Isotope analysis of pottery shards in theIndus Valley Civilization (IVC) site of Kotada Bhadli, showed evidence of dairy fats and proteins. Apart from understanding that the dairy industry nourished the people of this civilization, we also know that cows/buffaloes were involved rather than goats/sheep. Evidence of domestication of the cow (or auroch) is known from at least 8000BC, with many other ancient civilizations contemporaneous with the IVC showing evidence of industrial scale dairying activities. It is surmised that the IVC too had a large industry around dairy including trade between the different cities. Various literature from the vedic period references production of fluid milk, curds, butter and cheese. 2500 years hence, India still consumes a large proportion of its dairy in the form of loose fluid milk and artisanally produced value added goods, rather than industrial processing and production of a wider variety of ingredients. APEDA lists the following as value added dairy products which are manufactured in India.

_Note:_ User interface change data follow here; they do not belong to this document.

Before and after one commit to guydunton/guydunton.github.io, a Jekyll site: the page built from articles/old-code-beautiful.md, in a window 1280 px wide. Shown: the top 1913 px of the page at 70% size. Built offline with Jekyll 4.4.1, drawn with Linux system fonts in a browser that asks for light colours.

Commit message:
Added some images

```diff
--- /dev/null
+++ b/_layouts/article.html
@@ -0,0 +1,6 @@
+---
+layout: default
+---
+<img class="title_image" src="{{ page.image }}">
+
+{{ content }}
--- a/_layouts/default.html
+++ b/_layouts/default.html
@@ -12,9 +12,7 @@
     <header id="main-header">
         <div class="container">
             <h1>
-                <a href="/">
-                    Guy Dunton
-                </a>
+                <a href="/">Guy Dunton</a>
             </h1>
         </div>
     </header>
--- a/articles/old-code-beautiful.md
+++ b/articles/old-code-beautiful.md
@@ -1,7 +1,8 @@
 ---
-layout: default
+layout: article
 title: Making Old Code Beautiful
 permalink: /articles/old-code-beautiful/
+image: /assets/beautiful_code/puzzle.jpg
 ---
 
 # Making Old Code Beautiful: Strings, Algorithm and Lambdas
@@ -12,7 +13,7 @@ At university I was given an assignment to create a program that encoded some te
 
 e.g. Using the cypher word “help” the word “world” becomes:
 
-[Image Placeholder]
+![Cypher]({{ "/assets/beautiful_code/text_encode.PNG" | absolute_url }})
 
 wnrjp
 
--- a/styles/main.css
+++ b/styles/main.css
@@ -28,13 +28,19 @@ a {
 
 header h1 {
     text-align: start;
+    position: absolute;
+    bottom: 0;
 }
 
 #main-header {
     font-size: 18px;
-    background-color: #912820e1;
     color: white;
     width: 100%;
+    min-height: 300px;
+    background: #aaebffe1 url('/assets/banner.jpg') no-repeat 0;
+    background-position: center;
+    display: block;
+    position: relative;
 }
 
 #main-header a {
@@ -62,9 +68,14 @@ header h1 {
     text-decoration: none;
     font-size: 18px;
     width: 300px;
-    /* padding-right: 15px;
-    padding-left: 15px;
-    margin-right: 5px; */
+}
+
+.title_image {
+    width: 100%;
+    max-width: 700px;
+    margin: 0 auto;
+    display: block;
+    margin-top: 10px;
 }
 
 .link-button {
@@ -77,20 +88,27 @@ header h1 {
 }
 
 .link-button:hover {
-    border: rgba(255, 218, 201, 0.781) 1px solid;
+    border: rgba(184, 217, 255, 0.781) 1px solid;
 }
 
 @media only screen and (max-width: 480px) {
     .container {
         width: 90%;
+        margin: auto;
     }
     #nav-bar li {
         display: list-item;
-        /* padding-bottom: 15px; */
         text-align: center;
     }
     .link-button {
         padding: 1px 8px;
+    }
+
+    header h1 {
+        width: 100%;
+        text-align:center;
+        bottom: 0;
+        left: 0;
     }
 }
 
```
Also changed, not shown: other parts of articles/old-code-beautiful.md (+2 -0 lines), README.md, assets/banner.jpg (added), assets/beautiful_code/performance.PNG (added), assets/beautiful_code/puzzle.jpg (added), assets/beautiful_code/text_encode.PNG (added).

Butter Fresh Butter MilK
Butter Oil
Fresh Cheese
Milk & Cream in Powder
Milk for Babies
Other Fat Skimmed milk powder
Other milk power Whole Milk


The dairy processing and infrastructure development fund (DIDF) launched in 2017-18 by the Government of India seeks to improve dairy processing with the following components that are eligible for financial support – creation, modernisation and expansion of milk processing infrastructure, manufacturing facilities for value added products, setting up of chilling infrastructure and electronic milk testing equipment at village level. I seek to contrast this with the New Zealand dairy industry that claims to produce 1500 different dairy products and formulations with minimal government support. Due to the vast and varied geography, climate and culture of India, creation of a unified dairy industry modelled on Europe or New Zealand is a challenge that is being addressed at the grassroots level.

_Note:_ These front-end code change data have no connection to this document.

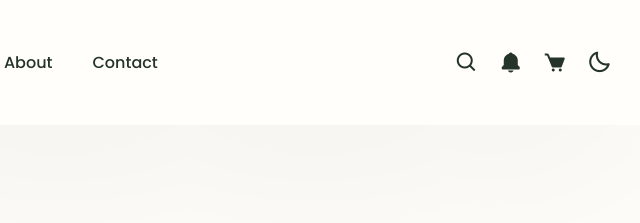
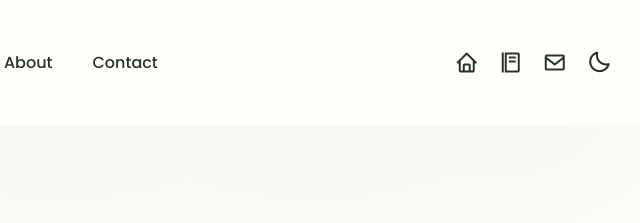
Before and after one commit to Jegzy14/sweet-moment, a plain HTML site: page terms.html in a window 1280 px wide. Shown: the top 223 px of the page, 617-1257 px from the left. Drawn offline with nearby package versions, Linux system fonts and the light colour scheme.

Commit message:
Update terms.html

```diff
--- a/terms.html
+++ b/terms.html
@@ -33,9 +33,9 @@
         </ul>
 
         <div class="header-icons">
-            <a href="#"><i class="bx bx-search"></i></a>
-            <a href="#"><i class='bx bxs-bell'></i></a>
-            <a href="#"><i class='bx bxs-cart'></i></a>
+            <a href="index.html"><i class="bx bx-home"></i></a>
+            <a href="menu.html"><i class='bx bx-food-menu'></i></a>
+            <a href="contact.html"><i class='bx bx-envelope'></i></a>
             <div class="bx bx-menu" id="menu-icon"></div>
 
             <!-----------------Dark Mode--------------------->
```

India produces 187 of the 816 million tons of global milk. Co-operative milk unions procured 17 -18 million tons of milk (48.04 million kg per day – NDDB) which is less than 10% of the total milk produced in India. The private sector’s contribution to production of value added products in India, is therefore key. Private dairy companies have hitherto been focusing on stabilizing their operations, but over the past couple of years expanded rapidly into value addition. The stated goals also include capacity expansion and national footprints. Most private dairies are currently regional players.

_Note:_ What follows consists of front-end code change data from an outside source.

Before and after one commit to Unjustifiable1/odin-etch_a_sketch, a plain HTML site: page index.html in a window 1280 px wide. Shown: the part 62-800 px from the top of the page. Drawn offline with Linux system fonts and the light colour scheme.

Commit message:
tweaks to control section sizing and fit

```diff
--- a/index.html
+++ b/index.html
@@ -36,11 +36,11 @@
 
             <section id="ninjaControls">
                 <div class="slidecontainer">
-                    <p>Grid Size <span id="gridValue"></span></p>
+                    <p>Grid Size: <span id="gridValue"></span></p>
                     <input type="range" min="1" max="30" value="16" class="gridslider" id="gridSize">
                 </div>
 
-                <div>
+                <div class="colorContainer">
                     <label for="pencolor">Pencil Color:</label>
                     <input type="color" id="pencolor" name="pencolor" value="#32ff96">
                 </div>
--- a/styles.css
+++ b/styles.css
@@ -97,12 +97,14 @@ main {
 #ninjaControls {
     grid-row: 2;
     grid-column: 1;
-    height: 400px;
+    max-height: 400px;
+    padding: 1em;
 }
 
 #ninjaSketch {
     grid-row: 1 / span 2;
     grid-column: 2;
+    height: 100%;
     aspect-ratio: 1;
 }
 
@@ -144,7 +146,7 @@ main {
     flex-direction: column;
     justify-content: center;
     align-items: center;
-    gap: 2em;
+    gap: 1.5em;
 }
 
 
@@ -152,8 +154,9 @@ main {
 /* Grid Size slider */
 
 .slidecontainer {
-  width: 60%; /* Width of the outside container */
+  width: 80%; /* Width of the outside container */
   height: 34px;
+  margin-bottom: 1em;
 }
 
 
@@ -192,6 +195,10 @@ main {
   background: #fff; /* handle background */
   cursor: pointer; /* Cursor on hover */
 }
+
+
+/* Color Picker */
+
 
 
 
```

Whey production can be taken as an example. Europe and the US are key producers of whey proteins globally. This is largely derived from cheese production from which approximately 95% of liquid whey is produced. The remaining 5% comes from casein production. Both of these are not produced in significant quantities in India. India produces paneer, cottage cheese whose side stream is not suitable for whey production. Usage of Rennet makes the difference in production of cheese. If the whey is really going to be used as protein supplement then the paneer production process will not support the actual nutritional profile that is expected. Whereas in case of enzyme processed cheese, high quality whey gets separated without the heating process. Hence even big milk processors are not involving in whey production where they manufacture paneer. Paneer processing results in production of large quantities of whey that not only results in loss of valuable nutrients but also raises serious environmental concerns for its disposal due to its high biological oxygen demand. In India alone, it is estimated that about 100 million kg of whey is annually derived as a by-product, which may cause substantial loss of about 70,000 tons of nutritious whey solids (https://doi.org/10.1007/s13197-016-2218-8). The other problem of course is that western style cheese is getting popular in India only recently.

In conclusion, it is not an easy task to change millennia old habits of consuming dairy products. This leads to the associated problem of not being able to value add the side streams. Complexity is added by the lack of adequate infrastructure for production and market accessibility for processed dairy products which could lead to some raw material available for protein production. For the dairy market to add value, it is necessary therefore that consumer demand matures towards higher value products.

*Project Manager, GIRACT, kaushik@giract.com